_EXERCISE DESCRIPTION_
The answer must be every line below that contains the string "this".
** PROVIDED ENTRIES follows **
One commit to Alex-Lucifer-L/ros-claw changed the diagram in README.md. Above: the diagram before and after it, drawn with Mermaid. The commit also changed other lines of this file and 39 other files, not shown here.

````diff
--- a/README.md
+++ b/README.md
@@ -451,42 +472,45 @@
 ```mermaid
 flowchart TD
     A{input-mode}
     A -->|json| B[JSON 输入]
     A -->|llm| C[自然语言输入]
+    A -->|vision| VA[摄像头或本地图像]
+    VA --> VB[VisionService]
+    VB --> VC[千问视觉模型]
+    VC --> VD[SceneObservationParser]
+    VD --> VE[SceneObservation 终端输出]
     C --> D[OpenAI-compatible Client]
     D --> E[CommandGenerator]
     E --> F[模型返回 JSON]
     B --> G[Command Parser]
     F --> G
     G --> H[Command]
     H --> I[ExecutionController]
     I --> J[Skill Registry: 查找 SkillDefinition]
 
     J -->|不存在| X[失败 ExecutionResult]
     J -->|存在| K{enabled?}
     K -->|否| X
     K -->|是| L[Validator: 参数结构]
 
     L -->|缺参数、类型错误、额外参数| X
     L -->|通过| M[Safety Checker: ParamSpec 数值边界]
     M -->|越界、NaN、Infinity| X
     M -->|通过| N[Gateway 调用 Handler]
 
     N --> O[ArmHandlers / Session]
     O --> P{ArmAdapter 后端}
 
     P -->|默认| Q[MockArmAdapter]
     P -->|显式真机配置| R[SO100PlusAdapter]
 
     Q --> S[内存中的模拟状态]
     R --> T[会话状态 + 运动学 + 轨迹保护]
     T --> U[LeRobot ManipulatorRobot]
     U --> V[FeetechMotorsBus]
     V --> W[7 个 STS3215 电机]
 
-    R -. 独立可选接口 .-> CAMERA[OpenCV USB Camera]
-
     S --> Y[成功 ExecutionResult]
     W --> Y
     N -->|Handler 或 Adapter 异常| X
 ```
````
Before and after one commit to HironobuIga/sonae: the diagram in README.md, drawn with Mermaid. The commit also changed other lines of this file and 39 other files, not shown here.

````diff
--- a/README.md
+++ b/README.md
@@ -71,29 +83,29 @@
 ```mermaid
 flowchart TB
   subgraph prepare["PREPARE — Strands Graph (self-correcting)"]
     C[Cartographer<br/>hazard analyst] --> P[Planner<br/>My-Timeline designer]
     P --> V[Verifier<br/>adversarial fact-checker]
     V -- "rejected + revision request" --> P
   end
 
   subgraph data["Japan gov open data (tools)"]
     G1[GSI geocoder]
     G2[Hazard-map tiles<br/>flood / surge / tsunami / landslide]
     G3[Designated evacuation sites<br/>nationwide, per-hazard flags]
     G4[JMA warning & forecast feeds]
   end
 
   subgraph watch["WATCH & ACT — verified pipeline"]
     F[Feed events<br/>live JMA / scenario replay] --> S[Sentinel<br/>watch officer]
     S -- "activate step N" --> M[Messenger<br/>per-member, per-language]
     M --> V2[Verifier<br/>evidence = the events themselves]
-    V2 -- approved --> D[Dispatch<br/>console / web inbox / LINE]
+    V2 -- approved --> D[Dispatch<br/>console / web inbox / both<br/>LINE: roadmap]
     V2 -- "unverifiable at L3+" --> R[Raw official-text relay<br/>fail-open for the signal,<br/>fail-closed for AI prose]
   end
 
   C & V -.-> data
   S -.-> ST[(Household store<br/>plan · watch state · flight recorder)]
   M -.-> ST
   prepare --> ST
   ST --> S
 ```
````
** End of PROVIDED ENTRIES **
_RESPONSE_
One commit to Alex-Lucifer-L/ros-claw changed the diagram in README.md. Above: the diagram before and after it, drawn with Mermaid. The commit also changed other lines of this file and 39 other files, not shown here.
Before and after one commit to HironobuIga/sonae: the diagram in README.md, drawn with Mermaid. The commit also changed other lines of this file and 39 other files, not shown here.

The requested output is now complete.